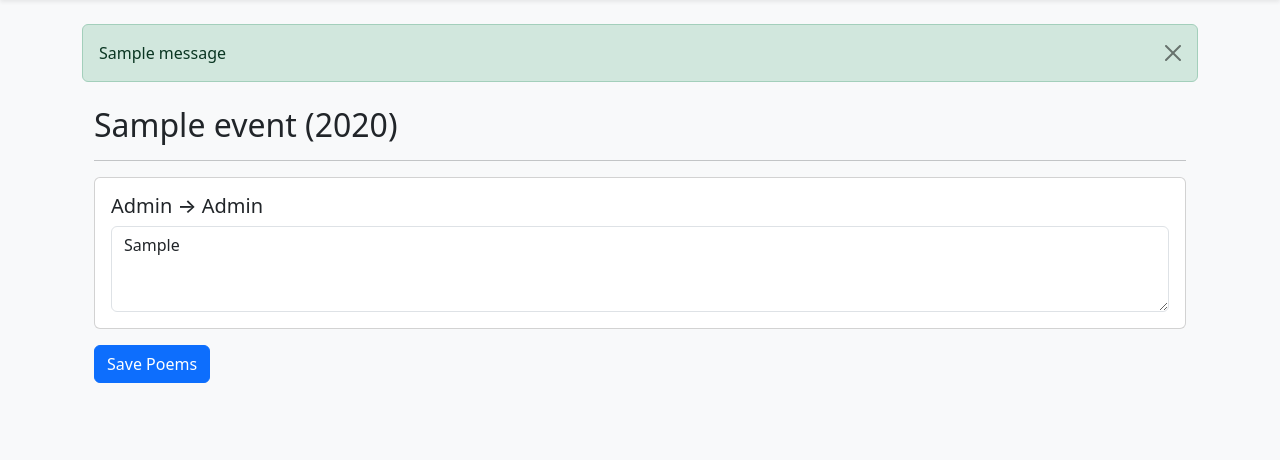
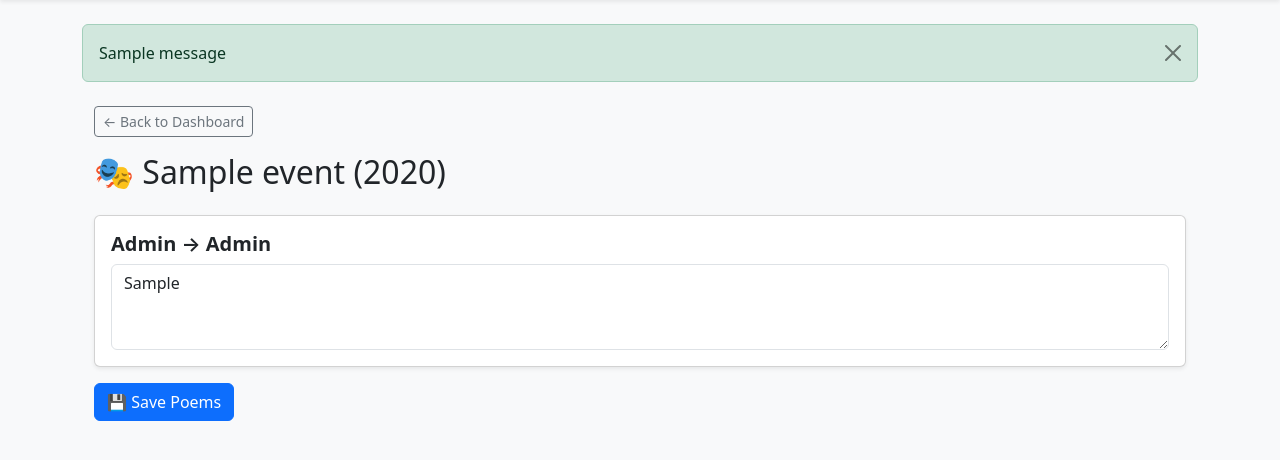
Before and after one commit to GCodec89/Secret-Santa-Demo, a Flask app: page /event/1/view in a window 1280 px wide. Shown: the part 56-516 px from the top of the page. Run offline with Flask 3, Linux system fonts and the light colour scheme; a user stored in the database is signed in; tables that the repository leaves empty hold one stand-in row (values such as "Sample post"); one stand-in notice (Sample message) is shown.

Commit message:
UI: uniformize back buttons and headers across event views

```diff
--- a/app/templates/poems_view.html
+++ b/app/templates/poems_view.html
@@ -1,20 +1,38 @@
 {% extends "base.html" %} {% block content %}
 <div class="container mt-4">
-  <h2>{{ event.name }} ({{ event.year }})</h2>
-  <hr />
+  <!-- BACK BUTTON -->
+  <div class="mb-3">
+    <a
+      href="{% if current_user.is_admin_flag %}
+               {{ url_for('admin.events') }}
+            {% else %}
+               {{ url_for('main.dashboard') }}
+            {% endif %}"
+      class="btn btn-outline-secondary btn-sm"
+    >
+      ← Back to Dashboard
+    </a>
+  </div>
+
+  <!-- HEADER -->
+  <div class="mb-4">
+    <h2 class="mb-0">🎭 {{ event.name }} ({{ event.year }})</h2>
+  </div>
 
   <form
     method="POST"
     action="{% if current_user.is_admin_flag %}
-                     {{ url_for('admin.view_event', event_id=event.id) }}
-                  {% else %}
-                     {{ url_for('secret.view_event', event_id=event.id) }}
-                  {% endif %}"
+               {{ url_for('admin.view_event', event_id=event.id) }}
+            {% else %}
+               {{ url_for('secret.view_event', event_id=event.id) }}
+            {% endif %}"
   >
     {% for assignment in assignments %}
-    <div class="card mb-3">
+    <div class="card mb-3 shadow-sm">
       <div class="card-body">
-        <h5>{{ assignment.giver.name }} → {{ assignment.receiver.name }}</h5>
+        <h5 class="fw-semibold">
+          {{ assignment.giver.name }} → {{ assignment.receiver.name }}
+        </h5>
 
         {% if current_user.is_admin_flag or assignment.giver_id ==
         current_user.id %}
@@ -26,13 +44,13 @@
 {{ assignment.poem or "" }}</textarea
         >
         {% else %}
-        <p class="mt-2">{{ assignment.poem or "No poem yet." }}</p>
+        <p class="mt-2 mb-0">{{ assignment.poem or "No poem yet." }}</p>
         {% endif %}
       </div>
     </div>
     {% endfor %}
 
-    <button type="submit" class="btn btn-primary">Save Poems</button>
+    <button type="submit" class="btn btn-primary">💾 Save Poems</button>
   </form>
 </div>
 {% endblock %}
```
Also changed, not shown: app/templates/my_secret_santa.html (+19 -12 lines).
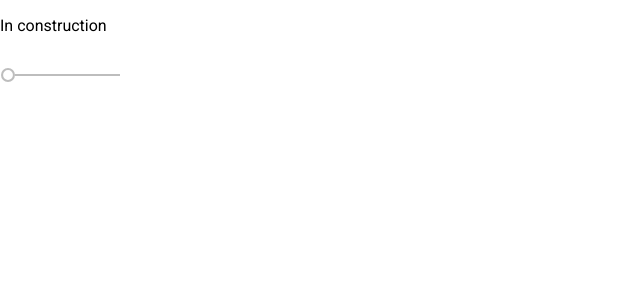
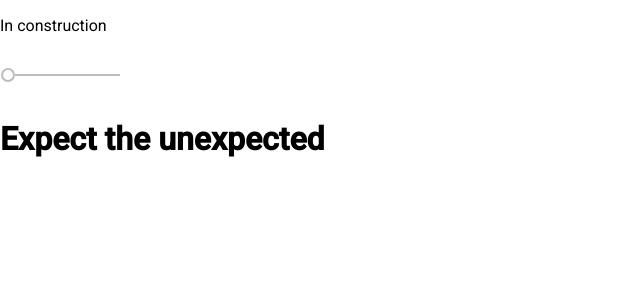
Before and after one commit to amex4152/amex4152.github.io, an Angular app: page / in a window 1280 px wide. Shown: the top 300 px of the page, without its empty margins (0-640 px from the left). Built offline with nearby package versions, Linux system fonts and the light colour scheme.

Commit message:
Added script to deploy

```diff
--- a/package.json
+++ b/package.json
@@ -7,7 +7,9 @@
     "build": "ng build",
     "test": "ng test",
     "lint": "ng lint",
-    "e2e": "ng e2e"
+    "e2e": "ng e2e",
+    "build_gh": "ng build --prod --base-href 'amex4152.github.io'",
+    "to_master":"ngh --branch=master"
   },
   "private": true,
   "dependencies": {
--- a/src/app/app.component.html
+++ b/src/app/app.component.html
@@ -1,3 +1,4 @@
 <p>In construction</p>
 <mat-slider min="1" max="100" step="1" value="1"></mat-slider>
+<h1>Expect the unexpected</h1>
 <router-outlet></router-outlet>
```
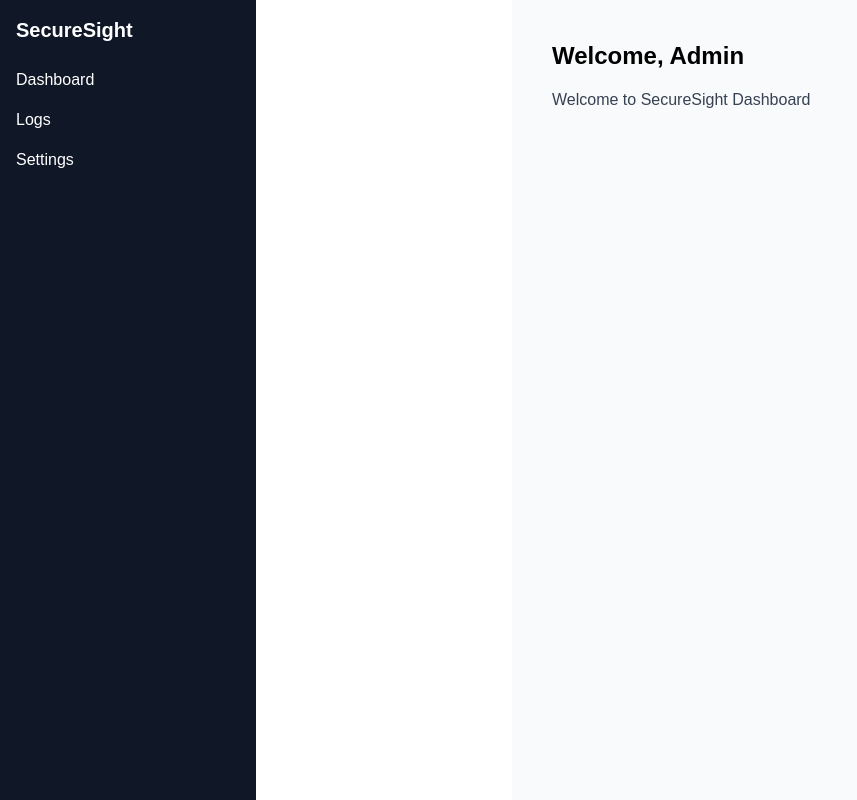
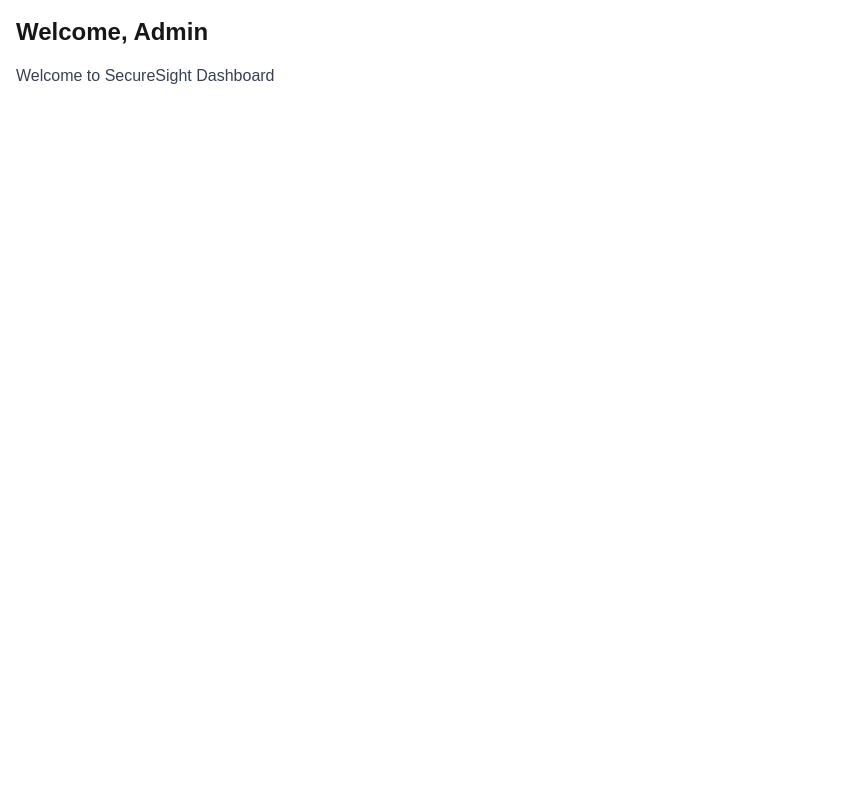
Before and after one commit to AnjumSunkesula/secure-sight-dashboard, a Next.js app: page / in a window 1280 px wide. Shown: the whole page, without its empty margins (0-857 px from the left). Built offline with nearby package versions, Linux system fonts and the light colour scheme.

Commit message:
removed extra tags and Sidebar component

```diff
--- a/src/app/layout.js
+++ b/src/app/layout.js
@@ -1,6 +1,6 @@
 import { Geist, Geist_Mono } from "next/font/google";
 import '../styles/globals.css';
-import Sidebar from "../components/Sidebar";
+// import Sidebar from "../components/Sidebar";
 
 const geistSans = Geist({
   variable: "--font-geist-sans",
@@ -21,12 +21,7 @@
   return (
     <html lang="en">
       <body className={`${geistSans.variable} ${geistMono.variable} antialiased bg-white text-black dark:bg-[#0a0a0a] dark:text-[#ededed]`}>
-        <div className="flex min-h-screen">
-          <Sidebar />
-          <main className="ml-64 flex-1 p-6 bg-gray-50 dark:bg-gray-950 text-black dark:text-white">
-            {children}
-          </main>
-        </div>
+        {children}
       </body>
     </html>
   );
```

### EXERCISE
The preceding listing is to be restated word for word, with every picture omitted.

### RESPONSE
Before and after one commit to GCodec89/Secret-Santa-Demo, a Flask app: page /event/1/view in a window 1280 px wide. Shown: the part 56-516 px from the top of the page. Run offline with Flask 3, Linux system fonts and the light colour scheme; a user stored in the database is signed in; tables that the repository leaves empty hold one stand-in row (values such as "Sample post"); one stand-in notice (Sample message) is shown.

Commit message:
UI: uniformize back buttons and headers across event views

```diff
--- a/app/templates/poems_view.html
+++ b/app/templates/poems_view.html
@@ -1,20 +1,38 @@
 {% extends "base.html" %} {% block content %}
 <div class="container mt-4">
-  <h2>{{ event.name }} ({{ event.year }})</h2>
-  <hr />
+  <!-- BACK BUTTON -->
+  <div class="mb-3">
+    <a
+      href="{% if current_user.is_admin_flag %}
+               {{ url_for('admin.events') }}
+            {% else %}
+               {{ url_for('main.dashboard') }}
+            {% endif %}"
+      class="btn btn-outline-secondary btn-sm"
+    >
+      ← Back to Dashboard
+    </a>
+  </div>
+
+  <!-- HEADER -->
+  <div class="mb-4">
+    <h2 class="mb-0">🎭 {{ event.name }} ({{ event.year }})</h2>
+  </div>
 
   <form
     method="POST"
     action="{% if current_user.is_admin_flag %}
-                     {{ url_for('admin.view_event', event_id=event.id) }}
-                  {% else %}
-                     {{ url_for('secret.view_event', event_id=event.id) }}
-                  {% endif %}"
+               {{ url_for('admin.view_event', event_id=event.id) }}
+            {% else %}
+               {{ url_for('secret.view_event', event_id=event.id) }}
+            {% endif %}"
   >
     {% for assignment in assignments %}
-    <div class="card mb-3">
+    <div class="card mb-3 shadow-sm">
       <div class="card-body">
-        <h5>{{ assignment.giver.name }} → {{ assignment.receiver.name }}</h5>
+        <h5 class="fw-semibold">
+          {{ assignment.giver.name }} → {{ assignment.receiver.name }}
+        </h5>
 
         {% if current_user.is_admin_flag or assignment.giver_id ==
         current_user.id %}
@@ -26,13 +44,13 @@
 {{ assignment.poem or "" }}</textarea
         >
         {% else %}
-        <p class="mt-2">{{ assignment.poem or "No poem yet." }}</p>
+        <p class="mt-2 mb-0">{{ assignment.poem or "No poem yet." }}</p>
         {% endif %}
       </div>
     </div>
     {% endfor %}
 
-    <button type="submit" class="btn btn-primary">Save Poems</button>
+    <button type="submit" class="btn btn-primary">💾 Save Poems</button>
   </form>
 </div>
 {% endblock %}
```
Also changed, not shown: app/templates/my_secret_santa.html (+19 -12 lines).
Before and after one commit to amex4152/amex4152.github.io, an Angular app: page / in a window 1280 px wide. Shown: the top 300 px of the page, without its empty margins (0-640 px from the left). Built offline with nearby package versions, Linux system fonts and the light colour scheme.

Commit message:
Added script to deploy

```diff
--- a/package.json
+++ b/package.json
@@ -7,7 +7,9 @@
     "build": "ng build",
     "test": "ng test",
     "lint": "ng lint",
-    "e2e": "ng e2e"
+    "e2e": "ng e2e",
+    "build_gh": "ng build --prod --base-href 'amex4152.github.io'",
+    "to_master":"ngh --branch=master"
   },
   "private": true,
   "dependencies": {
--- a/src/app/app.component.html
+++ b/src/app/app.component.html
@@ -1,3 +1,4 @@
 <p>In construction</p>
 <mat-slider min="1" max="100" step="1" value="1"></mat-slider>
+<h1>Expect the unexpected</h1>
 <router-outlet></router-outlet>
```
Before and after one commit to AnjumSunkesula/secure-sight-dashboard, a Next.js app: page / in a window 1280 px wide. Shown: the whole page, without its empty margins (0-857 px from the left). Built offline with nearby package versions, Linux system fonts and the light colour scheme.

Commit message:
removed extra tags and Sidebar component

```diff
--- a/src/app/layout.js
+++ b/src/app/layout.js
@@ -1,6 +1,6 @@
 import { Geist, Geist_Mono } from "next/font/google";
 import '../styles/globals.css';
-import Sidebar from "../components/Sidebar";
+// import Sidebar from "../components/Sidebar";
 
 const geistSans = Geist({
   variable: "--font-geist-sans",
@@ -21,12 +21,7 @@
   return (
     <html lang="en">
       <body className={`${geistSans.variable} ${geistMono.variable} antialiased bg-white text-black dark:bg-[#0a0a0a] dark:text-[#ededed]`}>
-        <div className="flex min-h-screen">
-          <Sidebar />
-          <main className="ml-64 flex-1 p-6 bg-gray-50 dark:bg-gray-950 text-black dark:text-white">
-            {children}
-          </main>
-        </div>
+        {children}
       </body>
     </html>
   );
```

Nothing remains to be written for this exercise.